Start of DATA SHOWN

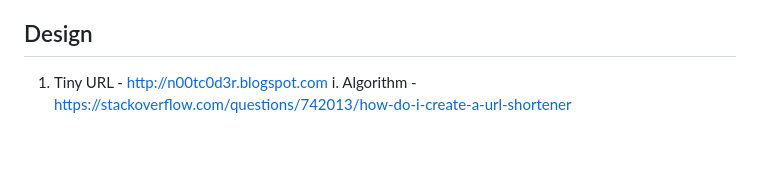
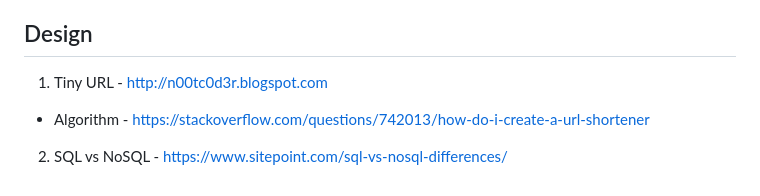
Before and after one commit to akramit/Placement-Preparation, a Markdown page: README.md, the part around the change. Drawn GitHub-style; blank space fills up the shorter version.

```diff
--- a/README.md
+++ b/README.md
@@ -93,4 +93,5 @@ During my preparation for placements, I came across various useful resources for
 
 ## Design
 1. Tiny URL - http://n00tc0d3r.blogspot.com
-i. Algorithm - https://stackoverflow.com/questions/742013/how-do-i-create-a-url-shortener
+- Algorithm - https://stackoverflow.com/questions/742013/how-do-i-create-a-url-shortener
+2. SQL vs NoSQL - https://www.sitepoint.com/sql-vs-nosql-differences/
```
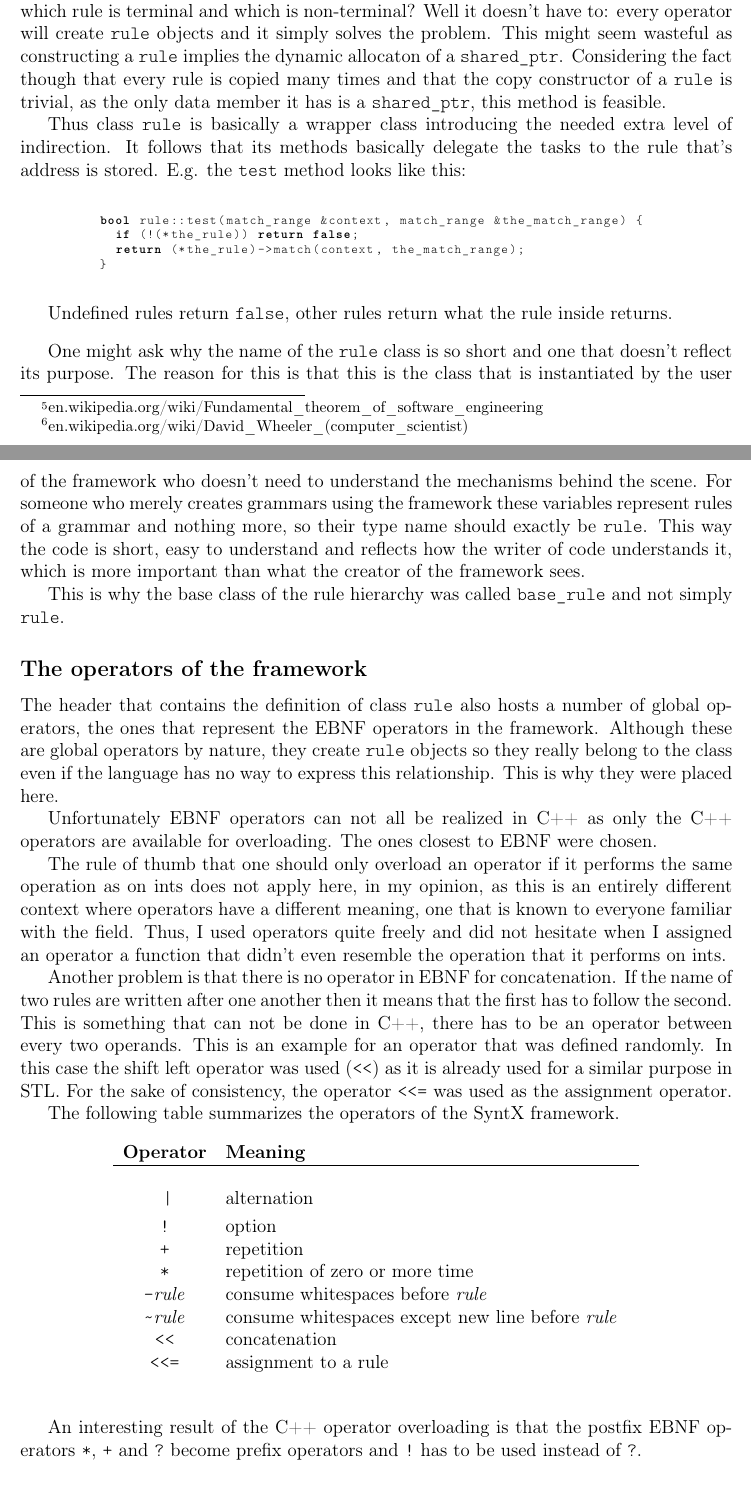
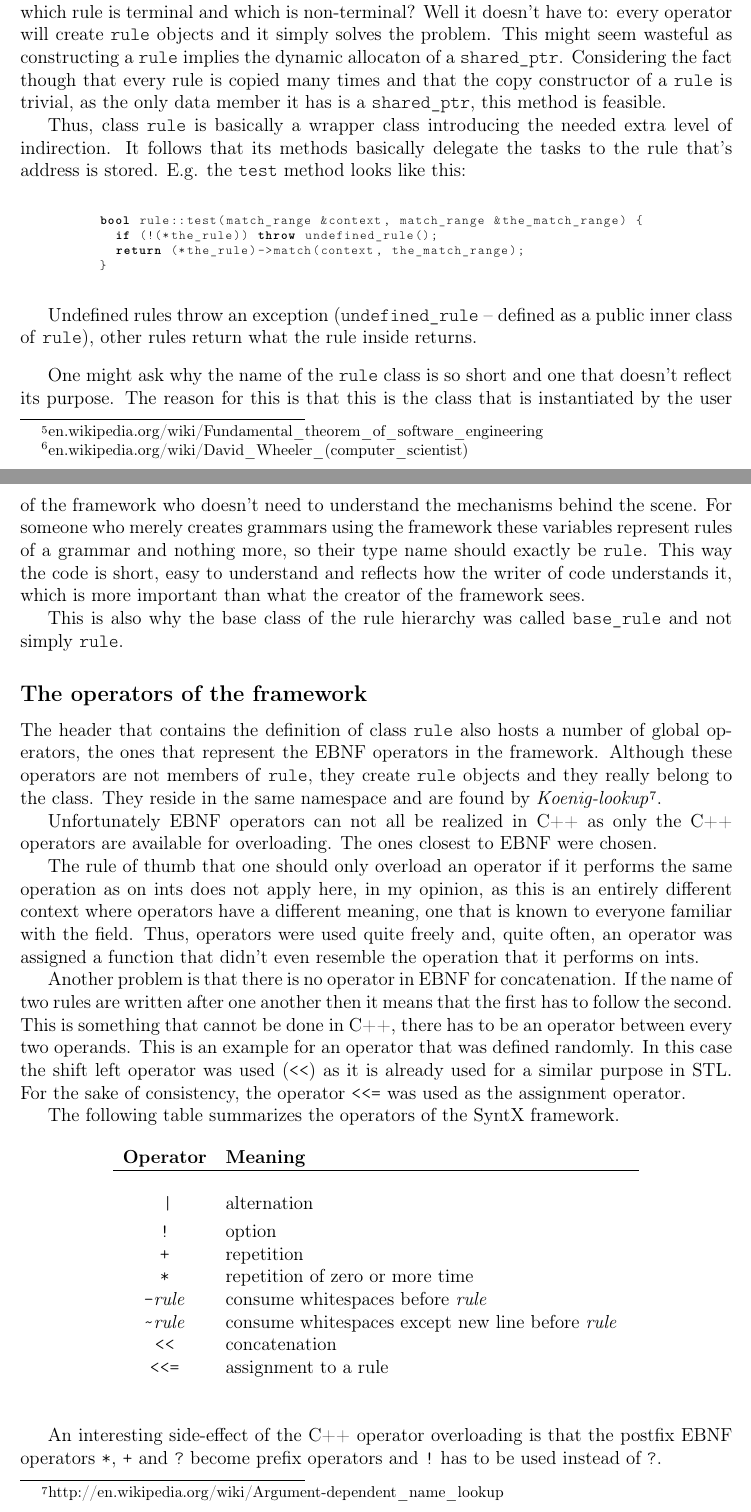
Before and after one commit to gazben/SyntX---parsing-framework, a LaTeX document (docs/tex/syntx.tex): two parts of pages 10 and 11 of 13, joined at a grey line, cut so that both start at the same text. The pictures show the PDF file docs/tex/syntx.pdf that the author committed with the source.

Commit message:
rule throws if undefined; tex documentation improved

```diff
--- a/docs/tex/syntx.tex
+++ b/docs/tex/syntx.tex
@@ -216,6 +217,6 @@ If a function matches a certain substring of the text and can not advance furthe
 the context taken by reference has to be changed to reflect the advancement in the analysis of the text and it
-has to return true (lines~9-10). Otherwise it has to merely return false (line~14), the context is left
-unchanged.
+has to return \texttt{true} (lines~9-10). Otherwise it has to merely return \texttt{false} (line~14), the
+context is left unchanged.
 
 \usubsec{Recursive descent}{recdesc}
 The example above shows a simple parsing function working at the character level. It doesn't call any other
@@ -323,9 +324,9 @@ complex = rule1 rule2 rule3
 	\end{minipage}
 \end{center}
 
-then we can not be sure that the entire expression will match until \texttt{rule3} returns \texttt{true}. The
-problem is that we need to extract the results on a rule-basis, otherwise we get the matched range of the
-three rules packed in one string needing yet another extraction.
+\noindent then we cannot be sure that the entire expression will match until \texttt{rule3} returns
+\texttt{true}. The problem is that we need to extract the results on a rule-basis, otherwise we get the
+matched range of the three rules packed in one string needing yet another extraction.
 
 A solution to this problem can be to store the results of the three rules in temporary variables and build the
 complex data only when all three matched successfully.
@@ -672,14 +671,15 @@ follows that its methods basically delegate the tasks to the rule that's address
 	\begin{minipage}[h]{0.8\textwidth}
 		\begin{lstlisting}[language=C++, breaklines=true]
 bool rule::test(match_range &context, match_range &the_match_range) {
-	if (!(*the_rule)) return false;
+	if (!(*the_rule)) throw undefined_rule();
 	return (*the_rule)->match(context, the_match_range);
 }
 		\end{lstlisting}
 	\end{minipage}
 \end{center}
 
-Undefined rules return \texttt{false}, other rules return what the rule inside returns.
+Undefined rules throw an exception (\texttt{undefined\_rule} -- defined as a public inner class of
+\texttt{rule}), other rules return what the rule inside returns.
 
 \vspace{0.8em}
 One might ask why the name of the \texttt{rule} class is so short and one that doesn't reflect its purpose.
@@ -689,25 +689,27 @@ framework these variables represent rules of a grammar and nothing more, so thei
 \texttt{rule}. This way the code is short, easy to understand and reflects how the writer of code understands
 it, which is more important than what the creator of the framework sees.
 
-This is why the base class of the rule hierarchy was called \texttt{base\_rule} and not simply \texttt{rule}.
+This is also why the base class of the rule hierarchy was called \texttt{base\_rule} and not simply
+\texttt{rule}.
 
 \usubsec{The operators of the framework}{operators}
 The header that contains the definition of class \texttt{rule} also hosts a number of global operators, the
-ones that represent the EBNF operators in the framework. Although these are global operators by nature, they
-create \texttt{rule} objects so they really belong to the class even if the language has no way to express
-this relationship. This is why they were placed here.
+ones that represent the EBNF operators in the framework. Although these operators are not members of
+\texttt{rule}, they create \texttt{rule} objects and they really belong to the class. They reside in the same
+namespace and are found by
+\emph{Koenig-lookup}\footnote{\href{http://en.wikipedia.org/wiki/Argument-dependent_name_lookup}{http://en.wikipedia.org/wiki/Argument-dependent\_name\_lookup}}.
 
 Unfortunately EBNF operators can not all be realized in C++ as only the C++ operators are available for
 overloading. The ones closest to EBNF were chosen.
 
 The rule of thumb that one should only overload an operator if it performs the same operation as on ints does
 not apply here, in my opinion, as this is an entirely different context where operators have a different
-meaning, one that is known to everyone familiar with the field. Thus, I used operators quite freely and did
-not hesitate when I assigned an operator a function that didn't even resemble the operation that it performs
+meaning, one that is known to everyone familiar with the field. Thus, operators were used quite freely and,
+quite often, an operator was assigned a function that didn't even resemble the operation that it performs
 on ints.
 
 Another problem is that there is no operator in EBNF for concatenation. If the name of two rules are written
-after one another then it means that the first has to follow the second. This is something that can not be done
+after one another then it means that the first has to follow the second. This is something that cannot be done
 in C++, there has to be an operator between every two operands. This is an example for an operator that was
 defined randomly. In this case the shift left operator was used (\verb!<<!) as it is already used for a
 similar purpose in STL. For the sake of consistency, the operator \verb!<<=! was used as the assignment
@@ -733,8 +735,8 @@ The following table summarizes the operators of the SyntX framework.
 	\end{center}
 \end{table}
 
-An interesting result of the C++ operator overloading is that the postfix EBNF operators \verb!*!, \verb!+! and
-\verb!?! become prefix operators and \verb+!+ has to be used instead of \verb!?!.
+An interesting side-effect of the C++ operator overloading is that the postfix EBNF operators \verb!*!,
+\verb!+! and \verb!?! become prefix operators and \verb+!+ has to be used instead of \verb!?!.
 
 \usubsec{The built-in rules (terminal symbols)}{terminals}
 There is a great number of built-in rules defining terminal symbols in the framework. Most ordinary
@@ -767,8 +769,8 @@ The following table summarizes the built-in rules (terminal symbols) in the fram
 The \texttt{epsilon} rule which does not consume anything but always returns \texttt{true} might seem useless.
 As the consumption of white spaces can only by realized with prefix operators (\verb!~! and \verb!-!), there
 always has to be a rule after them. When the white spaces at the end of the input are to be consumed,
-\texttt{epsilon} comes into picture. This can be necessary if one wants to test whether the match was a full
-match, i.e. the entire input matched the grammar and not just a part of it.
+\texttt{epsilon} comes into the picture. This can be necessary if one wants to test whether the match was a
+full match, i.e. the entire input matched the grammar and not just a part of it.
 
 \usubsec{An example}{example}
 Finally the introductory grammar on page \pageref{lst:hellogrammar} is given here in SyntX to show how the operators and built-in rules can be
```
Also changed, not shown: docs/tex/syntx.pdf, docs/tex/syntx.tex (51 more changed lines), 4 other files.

End of DATA SHOWN

*WHAT IS REQUIRED*: Without any pictures, return the entries exactly as given.

*RESPONSE TO THIS EXERCISE*:
Before and after one commit to akramit/Placement-Preparation, a Markdown page: README.md, the part around the change. Drawn GitHub-style; blank space fills up the shorter version.

```diff
--- a/README.md
+++ b/README.md
@@ -93,4 +93,5 @@ During my preparation for placements, I came across various useful resources for
 
 ## Design
 1. Tiny URL - http://n00tc0d3r.blogspot.com
-i. Algorithm - https://stackoverflow.com/questions/742013/how-do-i-create-a-url-shortener
+- Algorithm - https://stackoverflow.com/questions/742013/how-do-i-create-a-url-shortener
+2. SQL vs NoSQL - https://www.sitepoint.com/sql-vs-nosql-differences/
```
Before and after one commit to gazben/SyntX---parsing-framework, a LaTeX document (docs/tex/syntx.tex): two parts of pages 10 and 11 of 13, joined at a grey line, cut so that both start at the same text. The pictures show the PDF file docs/tex/syntx.pdf that the author committed with the source.

Commit message:
rule throws if undefined; tex documentation improved

```diff
--- a/docs/tex/syntx.tex
+++ b/docs/tex/syntx.tex
@@ -216,6 +217,6 @@ If a function matches a certain substring of the text and can not advance furthe
 the context taken by reference has to be changed to reflect the advancement in the analysis of the text and it
-has to return true (lines~9-10). Otherwise it has to merely return false (line~14), the context is left
-unchanged.
+has to return \texttt{true} (lines~9-10). Otherwise it has to merely return \texttt{false} (line~14), the
+context is left unchanged.
 
 \usubsec{Recursive descent}{recdesc}
 The example above shows a simple parsing function working at the character level. It doesn't call any other
@@ -323,9 +324,9 @@ complex = rule1 rule2 rule3
 	\end{minipage}
 \end{center}
 
-then we can not be sure that the entire expression will match until \texttt{rule3} returns \texttt{true}. The
-problem is that we need to extract the results on a rule-basis, otherwise we get the matched range of the
-three rules packed in one string needing yet another extraction.
+\noindent then we cannot be sure that the entire expression will match until \texttt{rule3} returns
+\texttt{true}. The problem is that we need to extract the results on a rule-basis, otherwise we get the
+matched range of the three rules packed in one string needing yet another extraction.
 
 A solution to this problem can be to store the results of the three rules in temporary variables and build the
 complex data only when all three matched successfully.
@@ -672,14 +671,15 @@ follows that its methods basically delegate the tasks to the rule that's address
 	\begin{minipage}[h]{0.8\textwidth}
 		\begin{lstlisting}[language=C++, breaklines=true]
 bool rule::test(match_range &context, match_range &the_match_range) {
-	if (!(*the_rule)) return false;
+	if (!(*the_rule)) throw undefined_rule();
 	return (*the_rule)->match(context, the_match_range);
 }
 		\end{lstlisting}
 	\end{minipage}
 \end{center}
 
-Undefined rules return \texttt{false}, other rules return what the rule inside returns.
+Undefined rules throw an exception (\texttt{undefined\_rule} -- defined as a public inner class of
+\texttt{rule}), other rules return what the rule inside returns.
 
 \vspace{0.8em}
 One might ask why the name of the \texttt{rule} class is so short and one that doesn't reflect its purpose.
@@ -689,25 +689,27 @@ framework these variables represent rules of a grammar and nothing more, so thei
 \texttt{rule}. This way the code is short, easy to understand and reflects how the writer of code understands
 it, which is more important than what the creator of the framework sees.
 
-This is why the base class of the rule hierarchy was called \texttt{base\_rule} and not simply \texttt{rule}.
+This is also why the base class of the rule hierarchy was called \texttt{base\_rule} and not simply
+\texttt{rule}.
 
 \usubsec{The operators of the framework}{operators}
 The header that contains the definition of class \texttt{rule} also hosts a number of global operators, the
-ones that represent the EBNF operators in the framework. Although these are global operators by nature, they
-create \texttt{rule} objects so they really belong to the class even if the language has no way to express
-this relationship. This is why they were placed here.
+ones that represent the EBNF operators in the framework. Although these operators are not members of
+\texttt{rule}, they create \texttt{rule} objects and they really belong to the class. They reside in the same
+namespace and are found by
+\emph{Koenig-lookup}\footnote{\href{http://en.wikipedia.org/wiki/Argument-dependent_name_lookup}{http://en.wikipedia.org/wiki/Argument-dependent\_name\_lookup}}.
 
 Unfortunately EBNF operators can not all be realized in C++ as only the C++ operators are available for
 overloading. The ones closest to EBNF were chosen.
 
 The rule of thumb that one should only overload an operator if it performs the same operation as on ints does
 not apply here, in my opinion, as this is an entirely different context where operators have a different
-meaning, one that is known to everyone familiar with the field. Thus, I used operators quite freely and did
-not hesitate when I assigned an operator a function that didn't even resemble the operation that it performs
+meaning, one that is known to everyone familiar with the field. Thus, operators were used quite freely and,
+quite often, an operator was assigned a function that didn't even resemble the operation that it performs
 on ints.
 
 Another problem is that there is no operator in EBNF for concatenation. If the name of two rules are written
-after one another then it means that the first has to follow the second. This is something that can not be done
+after one another then it means that the first has to follow the second. This is something that cannot be done
 in C++, there has to be an operator between every two operands. This is an example for an operator that was
 defined randomly. In this case the shift left operator was used (\verb!<<!) as it is already used for a
 similar purpose in STL. For the sake of consistency, the operator \verb!<<=! was used as the assignment
@@ -733,8 +735,8 @@ The following table summarizes the operators of the SyntX framework.
 	\end{center}
 \end{table}
 
-An interesting result of the C++ operator overloading is that the postfix EBNF operators \verb!*!, \verb!+! and
-\verb!?! become prefix operators and \verb+!+ has to be used instead of \verb!?!.
+An interesting side-effect of the C++ operator overloading is that the postfix EBNF operators \verb!*!,
+\verb!+! and \verb!?! become prefix operators and \verb+!+ has to be used instead of \verb!?!.
 
 \usubsec{The built-in rules (terminal symbols)}{terminals}
 There is a great number of built-in rules defining terminal symbols in the framework. Most ordinary
@@ -767,8 +769,8 @@ The following table summarizes the built-in rules (terminal symbols) in the fram
 The \texttt{epsilon} rule which does not consume anything but always returns \texttt{true} might seem useless.
 As the consumption of white spaces can only by realized with prefix operators (\verb!~! and \verb!-!), there
 always has to be a rule after them. When the white spaces at the end of the input are to be consumed,
-\texttt{epsilon} comes into picture. This can be necessary if one wants to test whether the match was a full
-match, i.e. the entire input matched the grammar and not just a part of it.
+\texttt{epsilon} comes into the picture. This can be necessary if one wants to test whether the match was a
+full match, i.e. the entire input matched the grammar and not just a part of it.
 
 \usubsec{An example}{example}
 Finally the introductory grammar on page \pageref{lst:hellogrammar} is given here in SyntX to show how the operators and built-in rules can be
```
Also changed, not shown: docs/tex/syntx.pdf, docs/tex/syntx.tex (51 more changed lines), 4 other files.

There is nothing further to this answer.